:: Source data ::

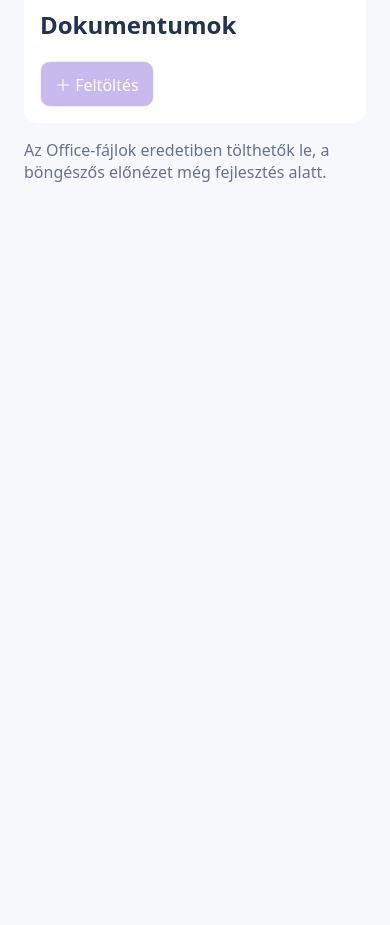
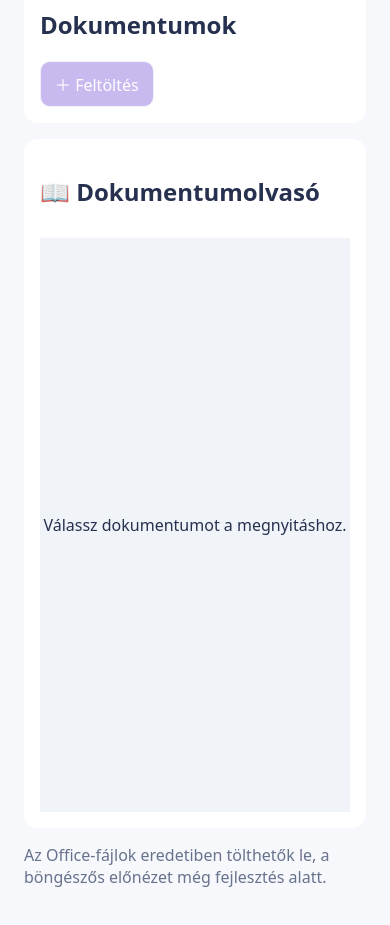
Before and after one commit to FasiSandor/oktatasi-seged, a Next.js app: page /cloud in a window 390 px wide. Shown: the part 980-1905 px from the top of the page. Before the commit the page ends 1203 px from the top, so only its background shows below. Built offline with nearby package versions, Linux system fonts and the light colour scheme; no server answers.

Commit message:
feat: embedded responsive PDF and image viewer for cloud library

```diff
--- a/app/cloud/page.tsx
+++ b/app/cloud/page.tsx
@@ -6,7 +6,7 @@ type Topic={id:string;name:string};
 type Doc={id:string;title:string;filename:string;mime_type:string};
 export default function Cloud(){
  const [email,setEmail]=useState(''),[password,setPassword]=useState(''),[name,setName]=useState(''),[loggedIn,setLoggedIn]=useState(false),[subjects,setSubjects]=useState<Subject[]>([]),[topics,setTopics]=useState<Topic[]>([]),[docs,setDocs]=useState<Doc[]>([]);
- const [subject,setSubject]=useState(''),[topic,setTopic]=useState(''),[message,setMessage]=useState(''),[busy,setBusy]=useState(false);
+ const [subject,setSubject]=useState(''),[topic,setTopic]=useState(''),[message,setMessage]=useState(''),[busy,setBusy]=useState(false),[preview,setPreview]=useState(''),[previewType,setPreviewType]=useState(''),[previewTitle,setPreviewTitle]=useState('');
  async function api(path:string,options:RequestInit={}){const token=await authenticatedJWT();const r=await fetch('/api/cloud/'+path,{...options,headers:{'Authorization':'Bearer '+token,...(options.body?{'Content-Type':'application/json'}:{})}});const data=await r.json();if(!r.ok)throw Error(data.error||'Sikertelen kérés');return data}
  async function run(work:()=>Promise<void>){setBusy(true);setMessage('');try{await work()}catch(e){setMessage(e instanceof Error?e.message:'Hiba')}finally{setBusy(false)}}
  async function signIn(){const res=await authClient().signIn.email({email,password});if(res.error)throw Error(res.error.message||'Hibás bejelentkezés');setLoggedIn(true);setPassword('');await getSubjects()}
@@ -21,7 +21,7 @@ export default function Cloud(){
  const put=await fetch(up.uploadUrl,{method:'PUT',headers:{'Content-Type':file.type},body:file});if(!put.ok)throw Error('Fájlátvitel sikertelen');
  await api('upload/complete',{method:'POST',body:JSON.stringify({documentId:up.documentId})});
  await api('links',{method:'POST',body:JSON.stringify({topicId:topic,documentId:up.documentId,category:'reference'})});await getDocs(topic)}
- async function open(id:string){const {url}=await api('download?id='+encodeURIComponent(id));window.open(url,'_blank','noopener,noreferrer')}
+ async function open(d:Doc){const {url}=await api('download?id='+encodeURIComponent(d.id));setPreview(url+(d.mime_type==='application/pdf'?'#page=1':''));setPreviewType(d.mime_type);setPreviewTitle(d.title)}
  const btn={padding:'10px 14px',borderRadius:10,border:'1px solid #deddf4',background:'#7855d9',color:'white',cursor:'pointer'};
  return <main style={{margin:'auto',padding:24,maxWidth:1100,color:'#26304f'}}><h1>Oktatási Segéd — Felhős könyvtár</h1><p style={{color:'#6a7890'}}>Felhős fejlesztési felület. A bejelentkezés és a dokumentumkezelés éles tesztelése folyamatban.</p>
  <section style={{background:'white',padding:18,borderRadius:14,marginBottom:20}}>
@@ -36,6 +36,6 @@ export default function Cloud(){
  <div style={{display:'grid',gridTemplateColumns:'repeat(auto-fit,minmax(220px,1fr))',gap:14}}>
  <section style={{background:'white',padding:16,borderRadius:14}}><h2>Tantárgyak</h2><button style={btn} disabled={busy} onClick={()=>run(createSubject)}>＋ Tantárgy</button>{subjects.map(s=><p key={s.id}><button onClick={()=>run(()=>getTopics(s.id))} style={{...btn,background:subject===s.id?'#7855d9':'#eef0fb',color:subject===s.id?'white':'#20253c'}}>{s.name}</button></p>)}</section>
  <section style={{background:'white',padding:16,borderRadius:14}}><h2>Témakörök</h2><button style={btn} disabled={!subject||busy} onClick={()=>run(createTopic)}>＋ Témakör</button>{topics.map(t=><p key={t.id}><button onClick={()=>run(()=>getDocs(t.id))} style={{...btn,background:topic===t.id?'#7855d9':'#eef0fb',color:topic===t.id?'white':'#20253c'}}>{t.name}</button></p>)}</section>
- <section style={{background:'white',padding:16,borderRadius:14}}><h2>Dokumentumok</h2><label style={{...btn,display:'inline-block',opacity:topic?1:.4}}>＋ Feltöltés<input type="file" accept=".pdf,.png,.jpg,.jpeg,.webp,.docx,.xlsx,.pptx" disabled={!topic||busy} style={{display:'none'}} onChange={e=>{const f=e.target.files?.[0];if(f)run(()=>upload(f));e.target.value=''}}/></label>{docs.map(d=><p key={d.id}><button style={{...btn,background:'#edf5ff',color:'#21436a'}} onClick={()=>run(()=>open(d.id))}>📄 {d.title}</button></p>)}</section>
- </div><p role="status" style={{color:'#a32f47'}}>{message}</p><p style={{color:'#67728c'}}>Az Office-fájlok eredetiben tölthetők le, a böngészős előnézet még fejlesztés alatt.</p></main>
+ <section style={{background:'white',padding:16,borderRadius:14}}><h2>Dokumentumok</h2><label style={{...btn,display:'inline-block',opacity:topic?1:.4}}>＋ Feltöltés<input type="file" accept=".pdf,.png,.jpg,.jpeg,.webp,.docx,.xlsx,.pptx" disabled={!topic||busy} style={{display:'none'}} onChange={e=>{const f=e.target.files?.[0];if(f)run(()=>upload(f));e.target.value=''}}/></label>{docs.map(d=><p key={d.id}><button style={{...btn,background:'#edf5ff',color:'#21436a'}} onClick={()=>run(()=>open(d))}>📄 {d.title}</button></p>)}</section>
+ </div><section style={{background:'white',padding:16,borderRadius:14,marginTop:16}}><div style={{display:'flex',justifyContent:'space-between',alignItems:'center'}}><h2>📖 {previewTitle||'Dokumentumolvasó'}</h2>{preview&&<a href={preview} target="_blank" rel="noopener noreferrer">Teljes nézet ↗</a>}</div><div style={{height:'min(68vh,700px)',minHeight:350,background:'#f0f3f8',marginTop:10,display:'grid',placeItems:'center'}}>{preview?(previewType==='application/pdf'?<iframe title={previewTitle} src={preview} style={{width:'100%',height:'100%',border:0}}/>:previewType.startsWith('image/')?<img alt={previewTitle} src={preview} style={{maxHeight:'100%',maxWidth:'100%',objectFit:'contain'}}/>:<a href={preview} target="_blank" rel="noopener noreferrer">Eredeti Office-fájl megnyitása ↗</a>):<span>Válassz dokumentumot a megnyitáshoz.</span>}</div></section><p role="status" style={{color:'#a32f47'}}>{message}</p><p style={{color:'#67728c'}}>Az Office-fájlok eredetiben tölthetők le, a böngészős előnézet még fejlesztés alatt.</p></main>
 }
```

:::

# Action item
Copy from the entries above each line in which the string "default" can be found.

# Problem solution
 export default function Cloud(){
@@ -21,7 +21,7 @@ export default function Cloud(){
@@ -36,6 +36,6 @@ export default function Cloud(){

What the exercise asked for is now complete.